A new law passed by the New York State Assembly has made it legal for all New Yorkers to own and operate electric bicycles and scooters. While this may not seem like a big deal for New Yorkers living outside of the Big Apple, these forms of transportation have been illegal inside New York City up until now. This new legislation legalizes electric bikes that have a top speed of up to 25 mph and legalizes electric scooters that have a top speed of up to 20 mph. Other electric scooters that have the ability to travel faster may be allowed if they utilize a governor or other speed-limiting device.

The bill has also opened the door to the possibility of bike and scooter sharing companies like Lime and Bird to begin operations in the Empire State. Fans of these apps shouldn’t expect to see these companies operating in Manhattan, however. State Senators representing the island were sure to insert language into the bill that strictly forbid these startups from operating there. These restrictions were likely added to avoid adding to the congestion already found on the streets of Manhattan, as well as to reduce the risk of crashes happening on crowded sidewalks. Privately owned electric scooters will be allowed in Manhattan and there is a chance that Lime and Bird may begin offering services in the other four boroughs. Lime has hinted that they may begin considering pilot programs in upstate New York in cities like Ithaca and Rochester.

The bill has brought praise from scooter companies that currently operate in several major metropolitan areas including Los Angeles, Chicago, and Washington, D.C.  These companies spent a combined total of roughly $500,000 last year in lobbying the New York State Legislature alone. The bill has also brought praise from food delivery workers and their supporters who were among the hardest hit by the previous ban. Workers who utilized electric bikes or electric scooters were subject to fines and their vehicles could by confiscated by police if violations remained unpaid. Supporters also cited a recent study that showed nearly 24 percent of NYC’s subway stations — mostly located outside of Manhattan — were inaccessible to many of the city’s residents. Electric bikes and scooters may help fill the transportation gaps for these residents who are unable to access the subway.

So what do residents of New York who aren’t food delivery drivers or lobbyists for electric scooter companies have to say about these developments?
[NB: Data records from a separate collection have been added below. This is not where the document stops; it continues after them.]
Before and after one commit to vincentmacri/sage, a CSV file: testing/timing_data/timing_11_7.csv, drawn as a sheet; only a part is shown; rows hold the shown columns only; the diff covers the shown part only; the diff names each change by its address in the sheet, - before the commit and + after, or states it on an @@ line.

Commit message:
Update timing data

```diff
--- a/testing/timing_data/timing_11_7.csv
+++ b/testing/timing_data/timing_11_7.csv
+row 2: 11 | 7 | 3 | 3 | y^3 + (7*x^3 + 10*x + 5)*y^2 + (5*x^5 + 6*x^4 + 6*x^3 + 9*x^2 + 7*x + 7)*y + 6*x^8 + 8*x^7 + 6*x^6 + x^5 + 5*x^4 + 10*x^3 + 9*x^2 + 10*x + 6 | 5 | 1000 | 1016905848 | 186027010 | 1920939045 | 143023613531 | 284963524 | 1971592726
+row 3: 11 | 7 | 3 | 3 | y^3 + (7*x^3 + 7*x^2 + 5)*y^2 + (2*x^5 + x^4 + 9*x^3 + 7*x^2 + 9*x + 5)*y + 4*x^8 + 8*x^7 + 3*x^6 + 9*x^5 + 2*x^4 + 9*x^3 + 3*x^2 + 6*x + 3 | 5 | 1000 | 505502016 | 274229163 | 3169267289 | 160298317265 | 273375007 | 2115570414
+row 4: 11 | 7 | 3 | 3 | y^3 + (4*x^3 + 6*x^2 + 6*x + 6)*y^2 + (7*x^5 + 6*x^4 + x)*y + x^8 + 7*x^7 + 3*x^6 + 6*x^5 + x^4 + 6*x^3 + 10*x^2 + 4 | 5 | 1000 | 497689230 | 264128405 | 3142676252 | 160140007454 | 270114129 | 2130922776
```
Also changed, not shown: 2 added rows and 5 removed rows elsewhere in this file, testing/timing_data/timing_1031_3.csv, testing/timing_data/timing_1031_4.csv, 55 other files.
The reactions are mixed and range from cautious optimism to outright rage. A few residents stated that electric bikes and electric scooters on the streets of New York could possibly work, if riders were kept off of the sidewalks.  Others fumed at the idea of inexperienced riders traversing heavy traffic areas and dumping their vehicles on sidewalks and steps of buildings.
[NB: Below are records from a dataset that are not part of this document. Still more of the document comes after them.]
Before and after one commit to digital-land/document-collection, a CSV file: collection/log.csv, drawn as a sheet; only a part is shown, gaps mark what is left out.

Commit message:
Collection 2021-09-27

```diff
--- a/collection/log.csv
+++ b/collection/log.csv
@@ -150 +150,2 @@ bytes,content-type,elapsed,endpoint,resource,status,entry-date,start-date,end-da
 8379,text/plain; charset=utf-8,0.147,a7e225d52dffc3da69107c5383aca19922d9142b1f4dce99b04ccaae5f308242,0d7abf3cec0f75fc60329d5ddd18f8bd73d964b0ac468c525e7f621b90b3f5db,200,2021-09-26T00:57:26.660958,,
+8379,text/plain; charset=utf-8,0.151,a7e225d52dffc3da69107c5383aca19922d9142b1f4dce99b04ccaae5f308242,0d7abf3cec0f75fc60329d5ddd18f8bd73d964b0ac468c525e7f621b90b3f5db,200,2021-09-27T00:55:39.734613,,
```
What do our readers in New York think about these developments? Will the legalization of electric bikes and electric scooters alleviate traffic and provide an alternative mode of travel for stranded subway goers? Will this development lead to chaos and destruction on the streets of Gotham City? Please let us know your thoughts in the comments section below.

Source | Images: Bird